» **WORK REQUIRED**
Set down each entry exactly; omit images.

» **EXERCISE DATA**

■ ■ ■ ■ ■

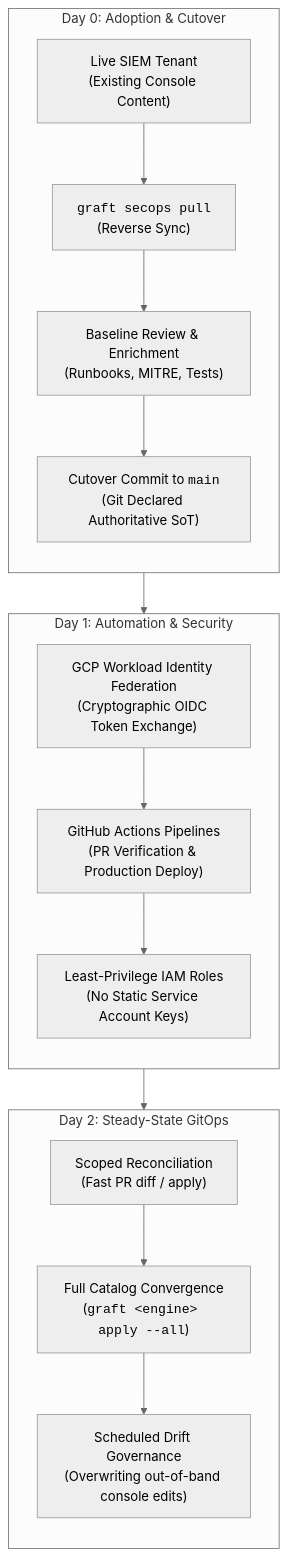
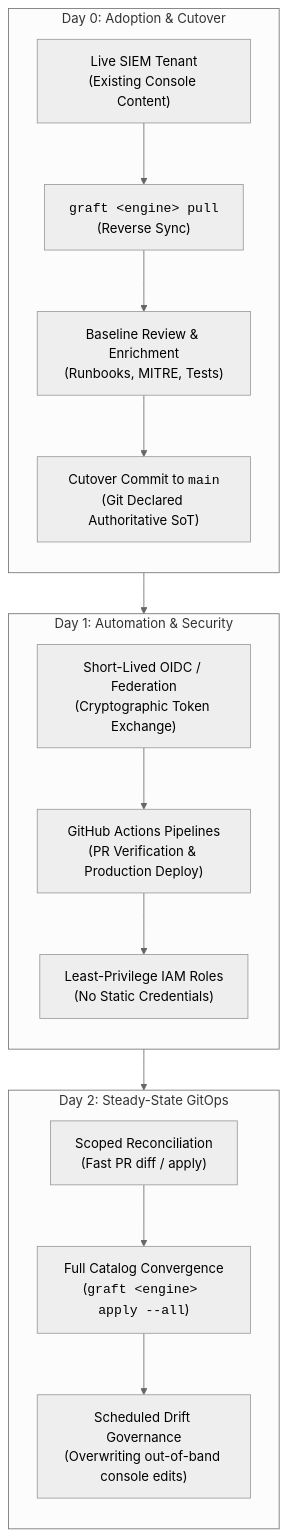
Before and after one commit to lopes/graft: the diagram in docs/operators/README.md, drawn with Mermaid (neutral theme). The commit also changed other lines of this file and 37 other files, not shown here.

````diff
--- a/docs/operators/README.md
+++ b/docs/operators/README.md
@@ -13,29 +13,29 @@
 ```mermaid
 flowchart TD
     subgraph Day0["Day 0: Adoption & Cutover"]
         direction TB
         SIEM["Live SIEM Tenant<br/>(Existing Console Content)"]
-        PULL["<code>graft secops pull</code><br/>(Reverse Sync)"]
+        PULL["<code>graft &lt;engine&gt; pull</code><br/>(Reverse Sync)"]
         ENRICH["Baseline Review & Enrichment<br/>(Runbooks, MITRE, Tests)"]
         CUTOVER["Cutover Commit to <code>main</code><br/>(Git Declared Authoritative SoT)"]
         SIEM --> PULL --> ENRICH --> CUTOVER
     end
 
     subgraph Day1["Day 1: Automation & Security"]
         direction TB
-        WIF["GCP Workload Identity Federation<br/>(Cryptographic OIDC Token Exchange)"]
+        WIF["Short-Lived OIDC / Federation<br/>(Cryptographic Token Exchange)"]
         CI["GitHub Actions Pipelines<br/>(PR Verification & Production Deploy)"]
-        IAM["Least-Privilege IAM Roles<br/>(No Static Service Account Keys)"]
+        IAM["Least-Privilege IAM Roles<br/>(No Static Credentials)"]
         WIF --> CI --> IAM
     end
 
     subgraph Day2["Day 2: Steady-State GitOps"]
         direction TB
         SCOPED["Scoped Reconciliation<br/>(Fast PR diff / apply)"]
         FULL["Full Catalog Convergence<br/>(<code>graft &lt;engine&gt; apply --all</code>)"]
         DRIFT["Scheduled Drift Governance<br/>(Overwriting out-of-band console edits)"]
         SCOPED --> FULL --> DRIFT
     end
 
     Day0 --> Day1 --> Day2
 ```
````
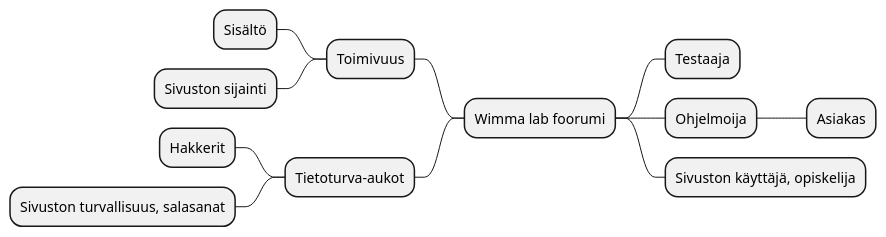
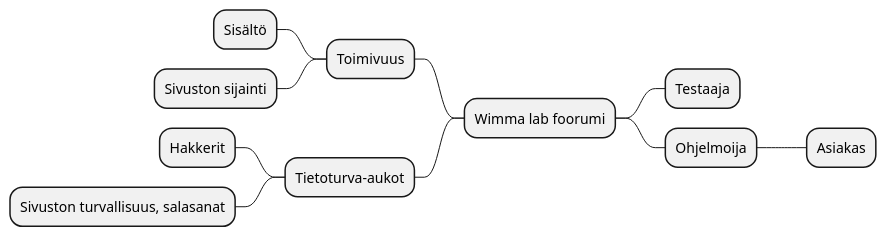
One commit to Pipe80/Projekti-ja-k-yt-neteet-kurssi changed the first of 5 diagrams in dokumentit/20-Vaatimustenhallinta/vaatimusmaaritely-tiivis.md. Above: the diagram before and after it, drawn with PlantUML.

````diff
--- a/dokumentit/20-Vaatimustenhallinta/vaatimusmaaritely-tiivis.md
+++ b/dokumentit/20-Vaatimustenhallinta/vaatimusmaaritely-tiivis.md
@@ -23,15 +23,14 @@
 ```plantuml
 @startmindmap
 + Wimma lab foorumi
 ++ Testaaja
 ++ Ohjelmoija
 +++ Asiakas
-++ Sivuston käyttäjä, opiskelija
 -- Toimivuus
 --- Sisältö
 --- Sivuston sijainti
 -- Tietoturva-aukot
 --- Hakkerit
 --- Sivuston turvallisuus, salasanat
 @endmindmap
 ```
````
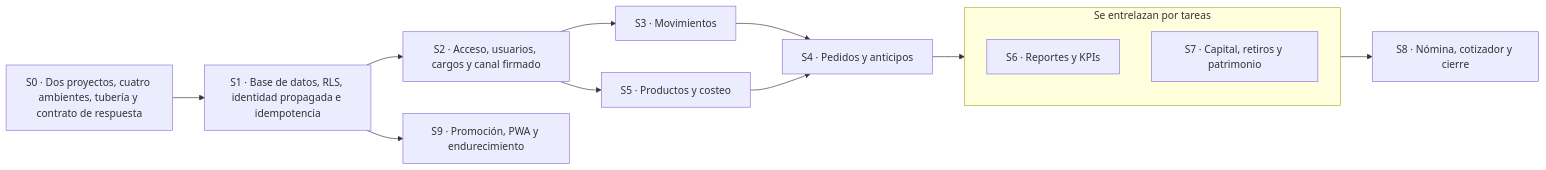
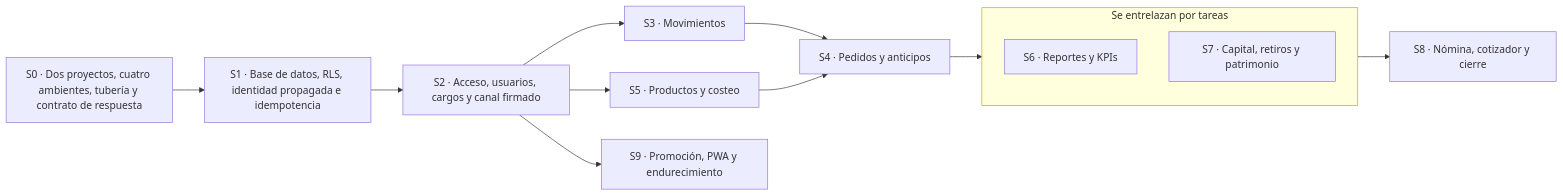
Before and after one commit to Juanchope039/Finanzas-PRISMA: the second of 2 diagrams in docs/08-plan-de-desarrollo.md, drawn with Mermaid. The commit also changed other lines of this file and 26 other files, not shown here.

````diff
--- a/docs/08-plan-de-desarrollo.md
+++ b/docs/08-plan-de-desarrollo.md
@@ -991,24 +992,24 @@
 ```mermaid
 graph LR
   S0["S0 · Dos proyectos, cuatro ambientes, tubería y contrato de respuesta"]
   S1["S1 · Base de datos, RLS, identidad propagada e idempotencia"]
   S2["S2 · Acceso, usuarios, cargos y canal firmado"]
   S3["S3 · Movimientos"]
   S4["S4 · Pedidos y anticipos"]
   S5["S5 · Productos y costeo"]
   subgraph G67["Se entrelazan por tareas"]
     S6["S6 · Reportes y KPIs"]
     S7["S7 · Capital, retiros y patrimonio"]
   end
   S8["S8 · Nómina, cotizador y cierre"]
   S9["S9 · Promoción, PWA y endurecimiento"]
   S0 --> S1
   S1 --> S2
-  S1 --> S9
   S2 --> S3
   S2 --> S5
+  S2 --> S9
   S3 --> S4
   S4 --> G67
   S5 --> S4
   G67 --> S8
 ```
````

■ ■ ■ ■ ■

» **RESPONSE TO THE EXERCISE**
Before and after one commit to lopes/graft: the diagram in docs/operators/README.md, drawn with Mermaid (neutral theme). The commit also changed other lines of this file and 37 other files, not shown here.

````diff
--- a/docs/operators/README.md
+++ b/docs/operators/README.md
@@ -13,29 +13,29 @@
 ```mermaid
 flowchart TD
     subgraph Day0["Day 0: Adoption & Cutover"]
         direction TB
         SIEM["Live SIEM Tenant<br/>(Existing Console Content)"]
-        PULL["<code>graft secops pull</code><br/>(Reverse Sync)"]
+        PULL["<code>graft &lt;engine&gt; pull</code><br/>(Reverse Sync)"]
         ENRICH["Baseline Review & Enrichment<br/>(Runbooks, MITRE, Tests)"]
         CUTOVER["Cutover Commit to <code>main</code><br/>(Git Declared Authoritative SoT)"]
         SIEM --> PULL --> ENRICH --> CUTOVER
     end
 
     subgraph Day1["Day 1: Automation & Security"]
         direction TB
-        WIF["GCP Workload Identity Federation<br/>(Cryptographic OIDC Token Exchange)"]
+        WIF["Short-Lived OIDC / Federation<br/>(Cryptographic Token Exchange)"]
         CI["GitHub Actions Pipelines<br/>(PR Verification & Production Deploy)"]
-        IAM["Least-Privilege IAM Roles<br/>(No Static Service Account Keys)"]
+        IAM["Least-Privilege IAM Roles<br/>(No Static Credentials)"]
         WIF --> CI --> IAM
     end
 
     subgraph Day2["Day 2: Steady-State GitOps"]
         direction TB
         SCOPED["Scoped Reconciliation<br/>(Fast PR diff / apply)"]
         FULL["Full Catalog Convergence<br/>(<code>graft &lt;engine&gt; apply --all</code>)"]
         DRIFT["Scheduled Drift Governance<br/>(Overwriting out-of-band console edits)"]
         SCOPED --> FULL --> DRIFT
     end
 
     Day0 --> Day1 --> Day2
 ```
````
One commit to Pipe80/Projekti-ja-k-yt-neteet-kurssi changed the first of 5 diagrams in dokumentit/20-Vaatimustenhallinta/vaatimusmaaritely-tiivis.md. Above: the diagram before and after it, drawn with PlantUML.

````diff
--- a/dokumentit/20-Vaatimustenhallinta/vaatimusmaaritely-tiivis.md
+++ b/dokumentit/20-Vaatimustenhallinta/vaatimusmaaritely-tiivis.md
@@ -23,15 +23,14 @@
 ```plantuml
 @startmindmap
 + Wimma lab foorumi
 ++ Testaaja
 ++ Ohjelmoija
 +++ Asiakas
-++ Sivuston käyttäjä, opiskelija
 -- Toimivuus
 --- Sisältö
 --- Sivuston sijainti
 -- Tietoturva-aukot
 --- Hakkerit
 --- Sivuston turvallisuus, salasanat
 @endmindmap
 ```
````
Before and after one commit to Juanchope039/Finanzas-PRISMA: the second of 2 diagrams in docs/08-plan-de-desarrollo.md, drawn with Mermaid. The commit also changed other lines of this file and 26 other files, not shown here.

````diff
--- a/docs/08-plan-de-desarrollo.md
+++ b/docs/08-plan-de-desarrollo.md
@@ -991,24 +992,24 @@
 ```mermaid
 graph LR
   S0["S0 · Dos proyectos, cuatro ambientes, tubería y contrato de respuesta"]
   S1["S1 · Base de datos, RLS, identidad propagada e idempotencia"]
   S2["S2 · Acceso, usuarios, cargos y canal firmado"]
   S3["S3 · Movimientos"]
   S4["S4 · Pedidos y anticipos"]
   S5["S5 · Productos y costeo"]
   subgraph G67["Se entrelazan por tareas"]
     S6["S6 · Reportes y KPIs"]
     S7["S7 · Capital, retiros y patrimonio"]
   end
   S8["S8 · Nómina, cotizador y cierre"]
   S9["S9 · Promoción, PWA y endurecimiento"]
   S0 --> S1
   S1 --> S2
-  S1 --> S9
   S2 --> S3
   S2 --> S5
+  S2 --> S9
   S3 --> S4
   S4 --> G67
   S5 --> S4
   G67 --> S8
 ```
````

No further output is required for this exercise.